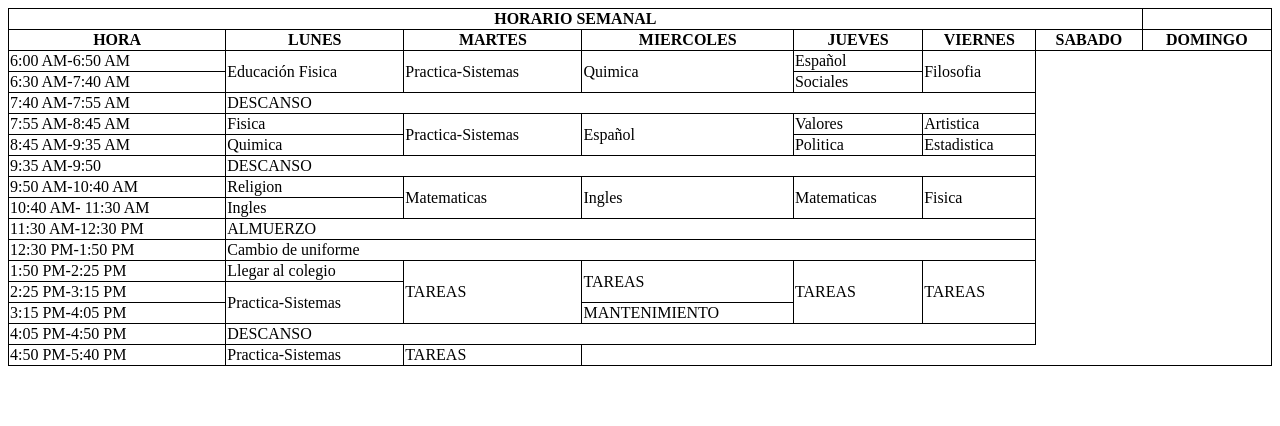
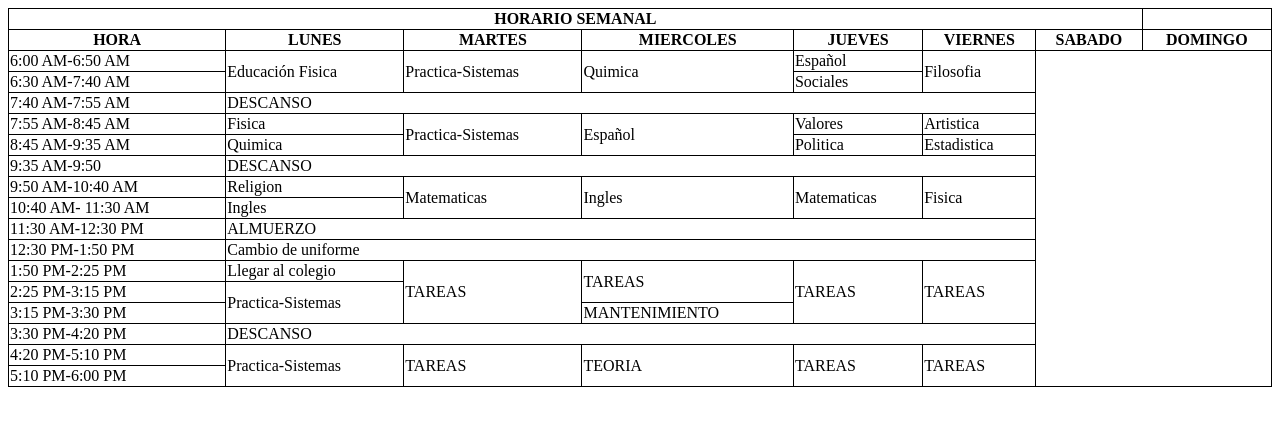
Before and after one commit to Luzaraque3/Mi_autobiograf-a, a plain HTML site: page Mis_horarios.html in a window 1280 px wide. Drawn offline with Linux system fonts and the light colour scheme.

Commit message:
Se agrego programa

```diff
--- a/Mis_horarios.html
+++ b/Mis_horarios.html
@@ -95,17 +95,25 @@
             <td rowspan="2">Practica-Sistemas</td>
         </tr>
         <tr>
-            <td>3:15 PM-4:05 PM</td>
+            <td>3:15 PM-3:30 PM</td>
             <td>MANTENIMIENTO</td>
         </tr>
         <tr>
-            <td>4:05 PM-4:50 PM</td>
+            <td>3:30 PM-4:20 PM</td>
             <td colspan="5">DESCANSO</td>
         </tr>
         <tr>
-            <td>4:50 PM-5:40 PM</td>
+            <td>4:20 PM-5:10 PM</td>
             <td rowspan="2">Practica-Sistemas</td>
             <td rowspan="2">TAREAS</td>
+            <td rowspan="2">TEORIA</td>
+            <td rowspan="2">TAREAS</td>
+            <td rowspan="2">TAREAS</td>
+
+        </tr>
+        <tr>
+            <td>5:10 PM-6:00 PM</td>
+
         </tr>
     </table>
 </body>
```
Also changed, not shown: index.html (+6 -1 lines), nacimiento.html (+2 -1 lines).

—————

* [Problem statement]: From the first line to the last, repeat the entries exactly and leave out the pictures.

* [Written response]:
Before and after one commit to Luzaraque3/Mi_autobiograf-a, a plain HTML site: page Mis_horarios.html in a window 1280 px wide. Drawn offline with Linux system fonts and the light colour scheme.

Commit message:
Se agrego programa

```diff
--- a/Mis_horarios.html
+++ b/Mis_horarios.html
@@ -95,17 +95,25 @@
             <td rowspan="2">Practica-Sistemas</td>
         </tr>
         <tr>
-            <td>3:15 PM-4:05 PM</td>
+            <td>3:15 PM-3:30 PM</td>
             <td>MANTENIMIENTO</td>
         </tr>
         <tr>
-            <td>4:05 PM-4:50 PM</td>
+            <td>3:30 PM-4:20 PM</td>
             <td colspan="5">DESCANSO</td>
         </tr>
         <tr>
-            <td>4:50 PM-5:40 PM</td>
+            <td>4:20 PM-5:10 PM</td>
             <td rowspan="2">Practica-Sistemas</td>
             <td rowspan="2">TAREAS</td>
+            <td rowspan="2">TEORIA</td>
+            <td rowspan="2">TAREAS</td>
+            <td rowspan="2">TAREAS</td>
+
+        </tr>
+        <tr>
+            <td>5:10 PM-6:00 PM</td>
+
         </tr>
     </table>
 </body>
```
Also changed, not shown: index.html (+6 -1 lines), nacimiento.html (+2 -1 lines).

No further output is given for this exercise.